» Record excerpts
______

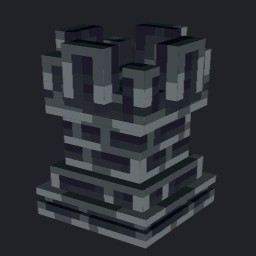
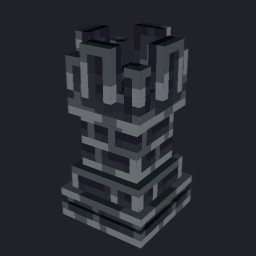
Rename Items: keep model proportions in the rendered previews

Changed region(s): [[0.125, 0.0938, 0.8438, 0.9688]]

diff --git a/_dev/scripts/render-model-previews.js b/_dev/scripts/render-model-previews.js
@@ -27,7 +27,8 @@ for (const it of items) {
   const blob = await mv.toBlob({ mimeType: 'image/png', idealAspect: true });
   const img = await createImageBitmap(blob);
   const c = document.createElement('canvas'); c.width = c.height = 256; const x = c.getContext('2d');
-  x.fillStyle = bg; x.fillRect(0, 0, 256, 256); x.drawImage(img, 0, 0, 256, 256);
+  x.fillStyle = bg; x.fillRect(0, 0, 256, 256); const k = Math.min(256 / img.width, 256 / img.height), w = img.width * k, h = img.height * k; // keep proportions
+  x.drawImage(img, (256 - w) / 2, (256 - h) / 2, w, h);
   const jpg = await new Promise(r => c.toBlob(r, 'image/jpeg', 0.9));
   await fetch('/save?f=' + encodeURIComponent(it.jpg), { method: 'POST', body: jpg });
   mv.remove();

______

» Problem to work on
Leave the pictures out and reproduce all of the records exactly.

» Written response
Rename Items: keep model proportions in the rendered previews

Changed region(s): [[0.125, 0.0938, 0.8438, 0.9688]]

diff --git a/_dev/scripts/render-model-previews.js b/_dev/scripts/render-model-previews.js
@@ -27,7 +27,8 @@ for (const it of items) {
   const blob = await mv.toBlob({ mimeType: 'image/png', idealAspect: true });
   const img = await createImageBitmap(blob);
   const c = document.createElement('canvas'); c.width = c.height = 256; const x = c.getContext('2d');
-  x.fillStyle = bg; x.fillRect(0, 0, 256, 256); x.drawImage(img, 0, 0, 256, 256);
+  x.fillStyle = bg; x.fillRect(0, 0, 256, 256); const k = Math.min(256 / img.width, 256 / img.height), w = img.width * k, h = img.height * k; // keep proportions
+  x.drawImage(img, (256 - w) / 2, (256 - h) / 2, w, h);
   const jpg = await new Promise(r => c.toBlob(r, 'image/jpeg', 0.9));
   await fetch('/save?f=' + encodeURIComponent(it.jpg), { method: 'POST', body: jpg });
   mv.remove();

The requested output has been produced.